***** DATASET ENTRIES
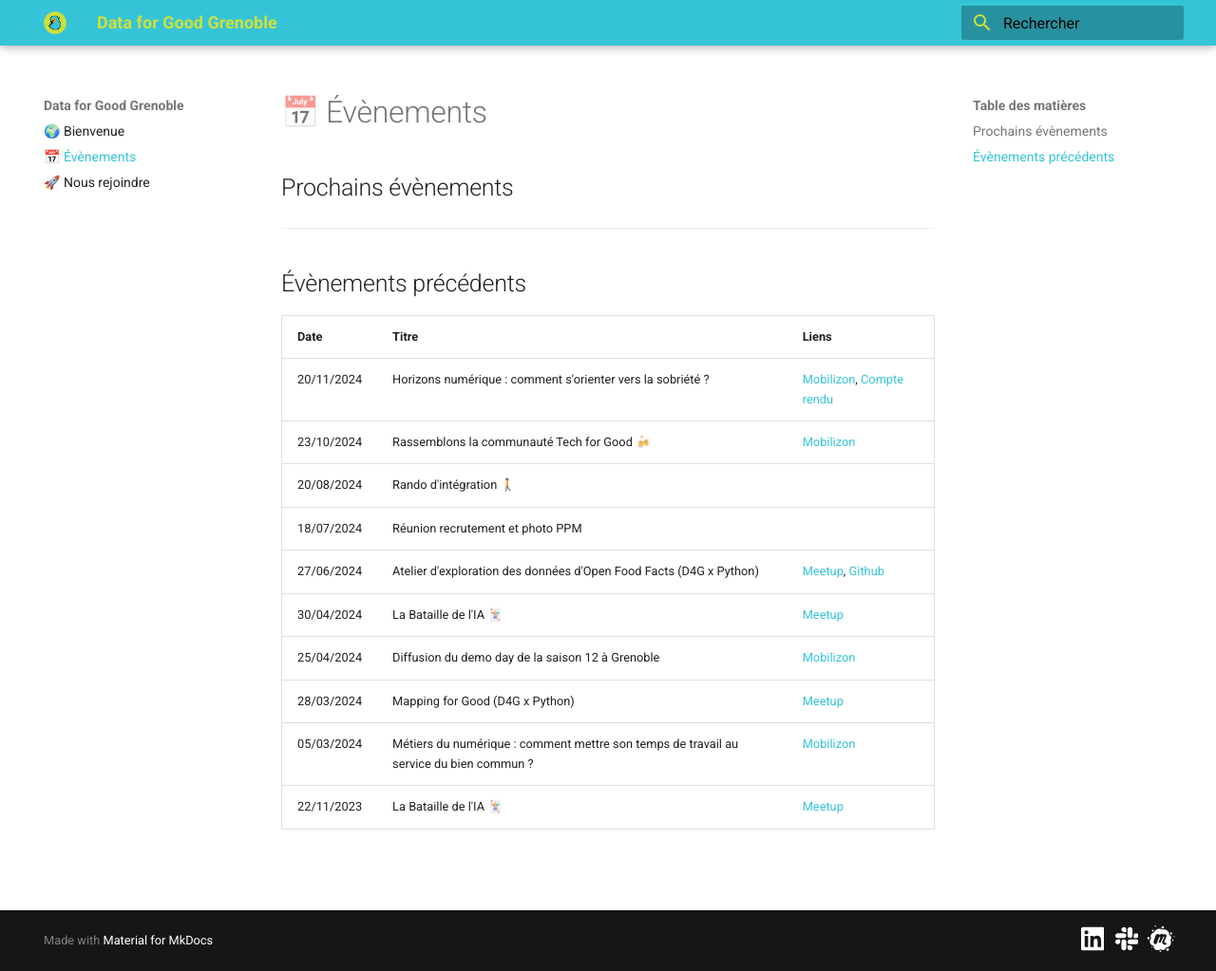
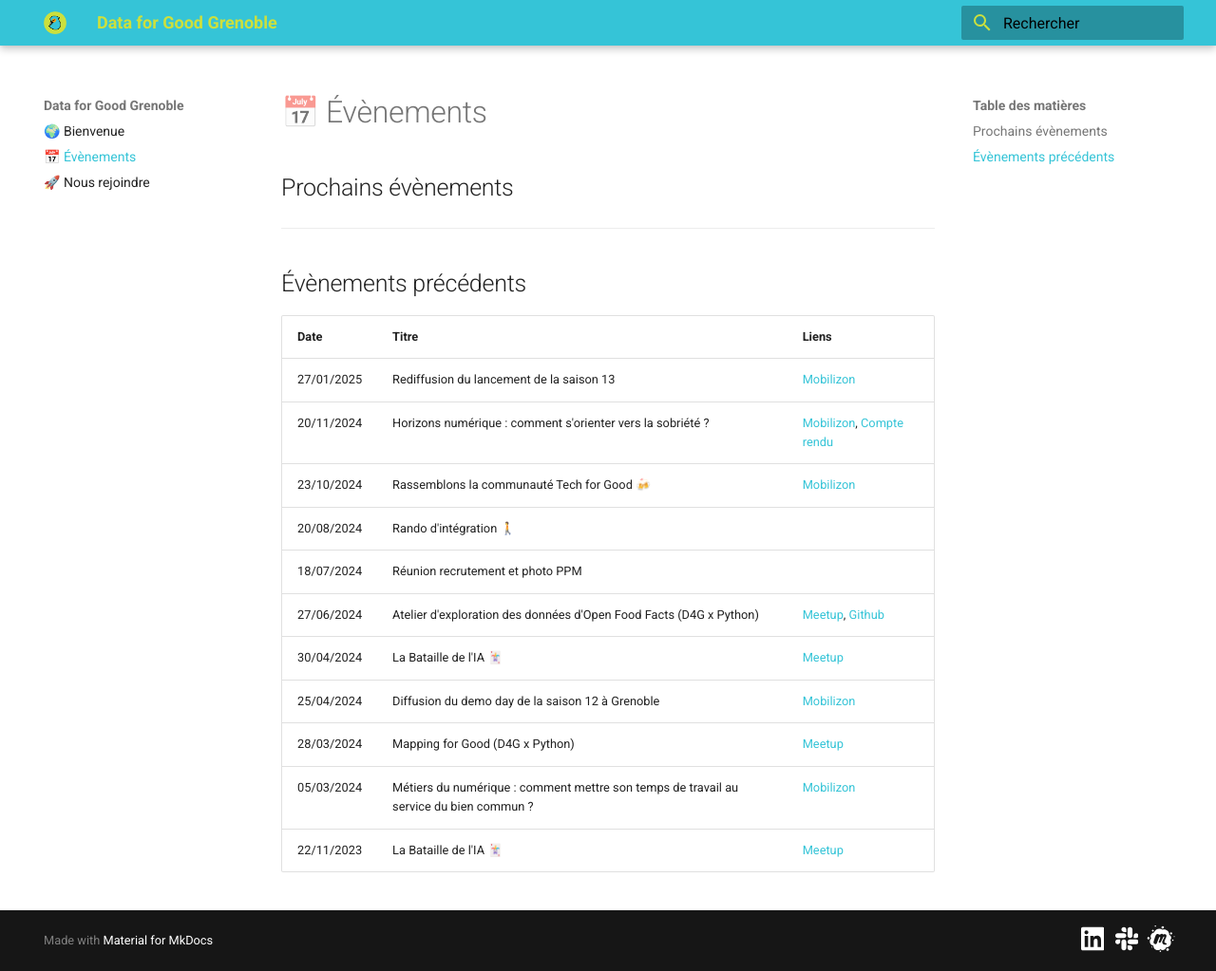
Before and after one commit to data-for-good-grenoble/data-for-good-grenoble.github.io, an MkDocs documentation site: the page built from content/events/index.md, in a window 1280 px wide and 1023 px high. Shown: the whole window at 95% size. Built offline with MkDocs 1.6.1 and Material for MkDocs 9.7.7, drawn with Linux system fonts in a browser that asks for light colours.

Commit message:
add event

```diff
--- a/content/events/index.md
+++ b/content/events/index.md
@@ -8,6 +8,7 @@ ___
 
 |Date|Titre|Liens|
 |---|---|---|
+|27/01/2025|Rediffusion du lancement de la saison 13|[Mobilizon](https://mobilizon.fr/events/e2812728-48b1-4d5b-8c5d-40a16d9ccdde)|
 |20/11/2024|Horizons numérique : comment s'orienter vers la sobriété ?|[Mobilizon](https://mobilizon.fr/events/7ad7b43b-a72e-485e-82bc-fbb0d3323d29), [Compte rendu](https://www.linkedin.com/posts/data-for-good-grenoble_le-20-novembre-on-organisait-une-soir%C3%A9e-activity-7273024600001703937-ugXe)|
 |23/10/2024|Rassemblons la communauté Tech for Good 🍻|[Mobilizon](https://mobilizon.fr/events/9c984b05-f578-46fa-a61b-241a68366a8b)|
 |20/08/2024|Rando d'intégration 🚶||
```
**********
WORK INSTRUCTIONS: Which lines above hold the word "index"? Copy each of them.

ANSWER AREA:
Before and after one commit to data-for-good-grenoble/data-for-good-grenoble.github.io, an MkDocs documentation site: the page built from content/events/index.md, in a window 1280 px wide and 1023 px high. Shown: the whole window at 95% size. Built offline with MkDocs 1.6.1 and Material for MkDocs 9.7.7, drawn with Linux system fonts in a browser that asks for light colours.
--- a/content/events/index.md
+++ b/content/events/index.md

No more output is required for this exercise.